Web interface edit records:
= Beginning of Section =
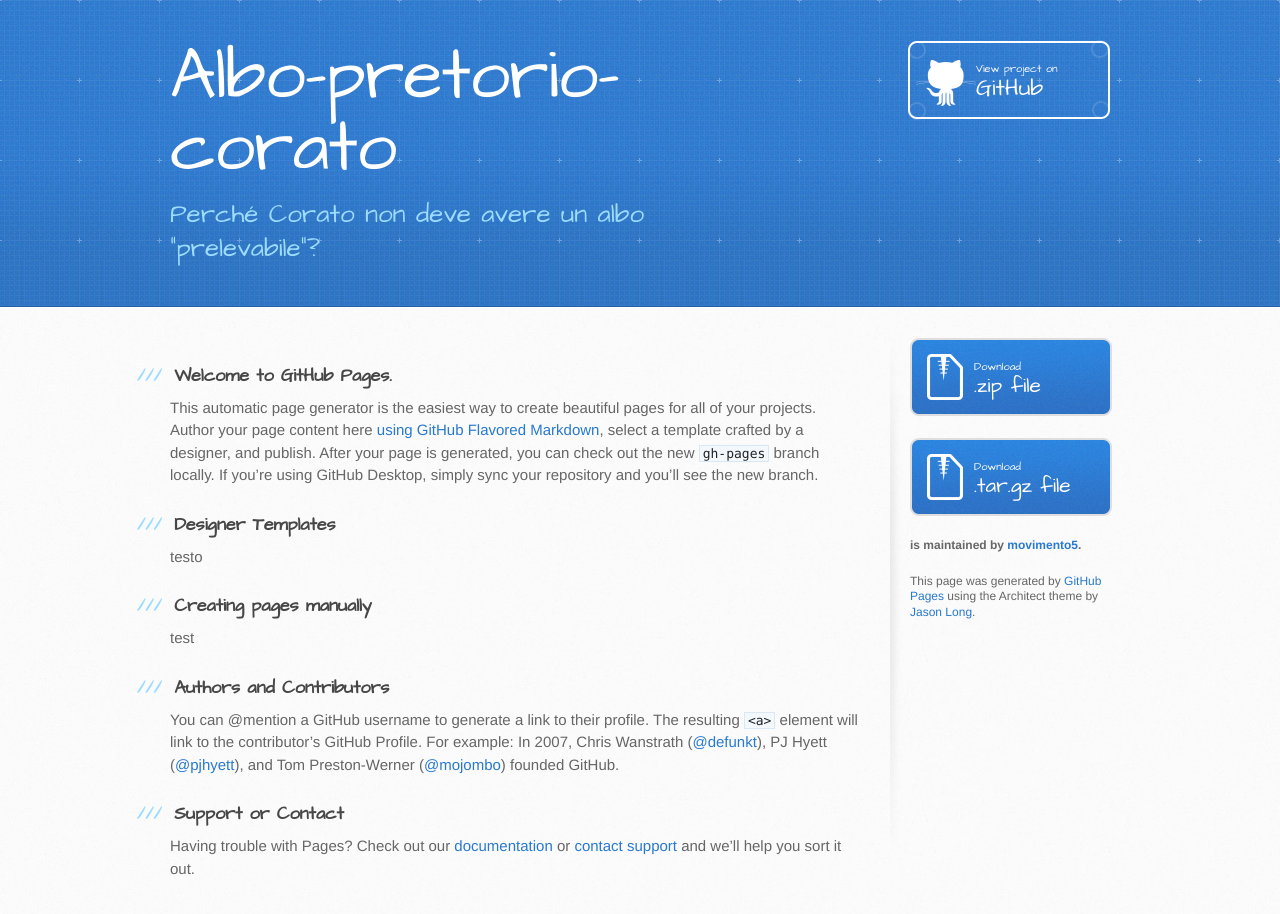
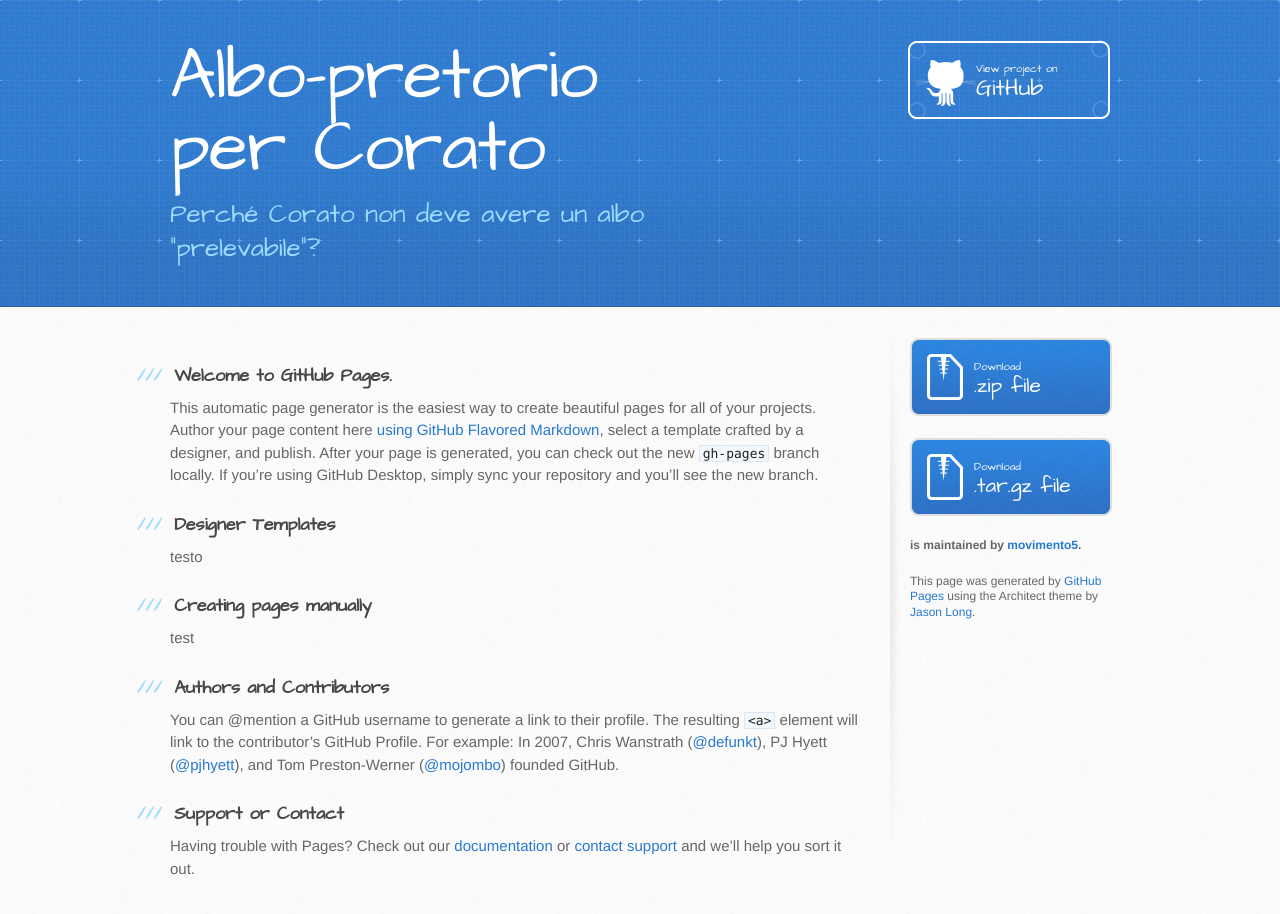
Before and after one commit to movimento5/albo-pretorio-corato, a plain HTML site: page index.html in a window 1280 px wide. Drawn offline with Linux system fonts and the light colour scheme.

Commit message:
Update index.html

```diff
--- a/index.html
+++ b/index.html
@@ -19,7 +19,7 @@
   <body>
     <header>
       <div class="inner">
-        <h1>Albo-pretorio-corato</h1>
+        <h1>Albo-pretorio <br>per Corato</h1>
         <h2>Perché Corato non deve avere un albo &quot;prelevabile&quot;? </h2>
         <a href="https://github.com/movimento5/albo-pretorio-corato" class="button"><small>View project on</small> GitHub</a>
       </div>
```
= End of Section =
What is needed: Among the entries, find each line that includes the string "class" and copy it.

Output:
       <div class="inner">
         <a href="https://github.com/movimento5/albo-pretorio-corato" class="button"><small>View project on</small> GitHub</a>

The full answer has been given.